AIM OF THE EXERCISE:
Using the entries that follow, establish how many lines contain the word "todo" and give only that figure.

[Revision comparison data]
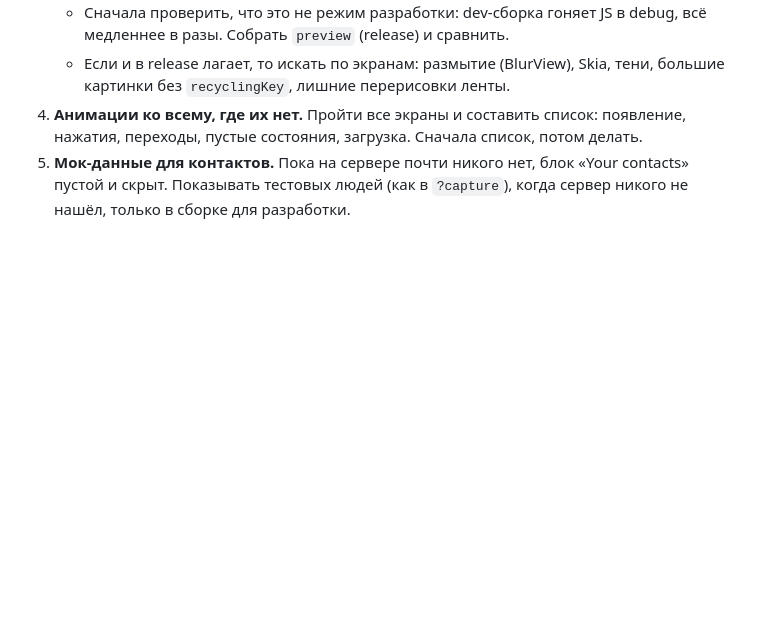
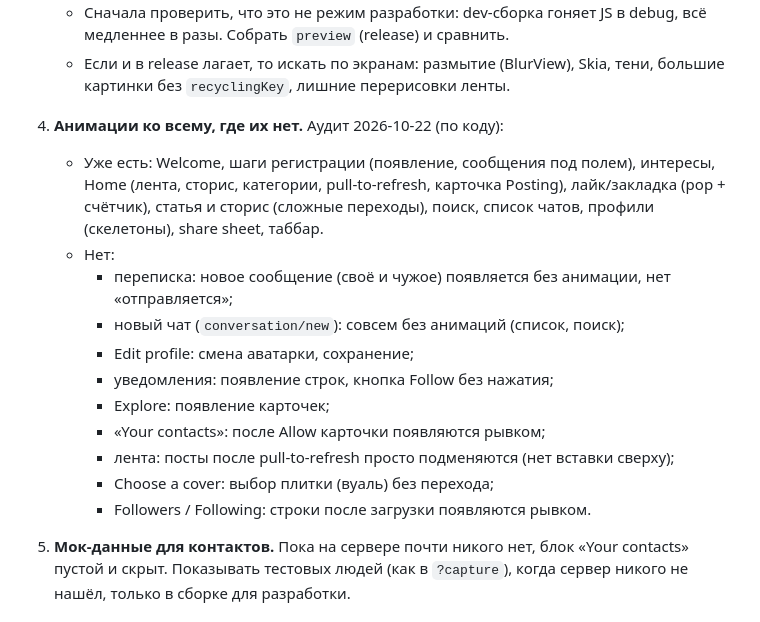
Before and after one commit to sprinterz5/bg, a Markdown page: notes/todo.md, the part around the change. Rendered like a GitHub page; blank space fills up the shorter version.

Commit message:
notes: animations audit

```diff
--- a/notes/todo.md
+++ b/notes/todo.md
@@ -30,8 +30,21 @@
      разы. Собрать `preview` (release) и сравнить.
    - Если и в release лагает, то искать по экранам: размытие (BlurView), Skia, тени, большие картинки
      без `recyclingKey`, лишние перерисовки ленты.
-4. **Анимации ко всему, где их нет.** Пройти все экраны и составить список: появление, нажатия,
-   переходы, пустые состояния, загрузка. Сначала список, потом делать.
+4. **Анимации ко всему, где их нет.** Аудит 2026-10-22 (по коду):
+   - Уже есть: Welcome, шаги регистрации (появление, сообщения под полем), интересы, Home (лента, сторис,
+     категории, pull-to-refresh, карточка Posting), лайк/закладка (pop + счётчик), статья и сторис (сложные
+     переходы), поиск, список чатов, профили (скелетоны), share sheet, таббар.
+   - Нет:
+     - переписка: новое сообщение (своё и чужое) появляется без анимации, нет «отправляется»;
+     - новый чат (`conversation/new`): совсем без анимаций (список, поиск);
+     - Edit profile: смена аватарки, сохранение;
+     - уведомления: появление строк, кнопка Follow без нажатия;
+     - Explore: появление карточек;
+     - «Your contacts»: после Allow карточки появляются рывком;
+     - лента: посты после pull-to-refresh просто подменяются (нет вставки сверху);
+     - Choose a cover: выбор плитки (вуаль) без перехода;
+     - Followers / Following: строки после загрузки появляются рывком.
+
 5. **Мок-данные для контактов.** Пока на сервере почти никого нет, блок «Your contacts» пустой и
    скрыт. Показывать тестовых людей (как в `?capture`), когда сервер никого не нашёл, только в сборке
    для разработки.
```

TASK SOLUTION:
3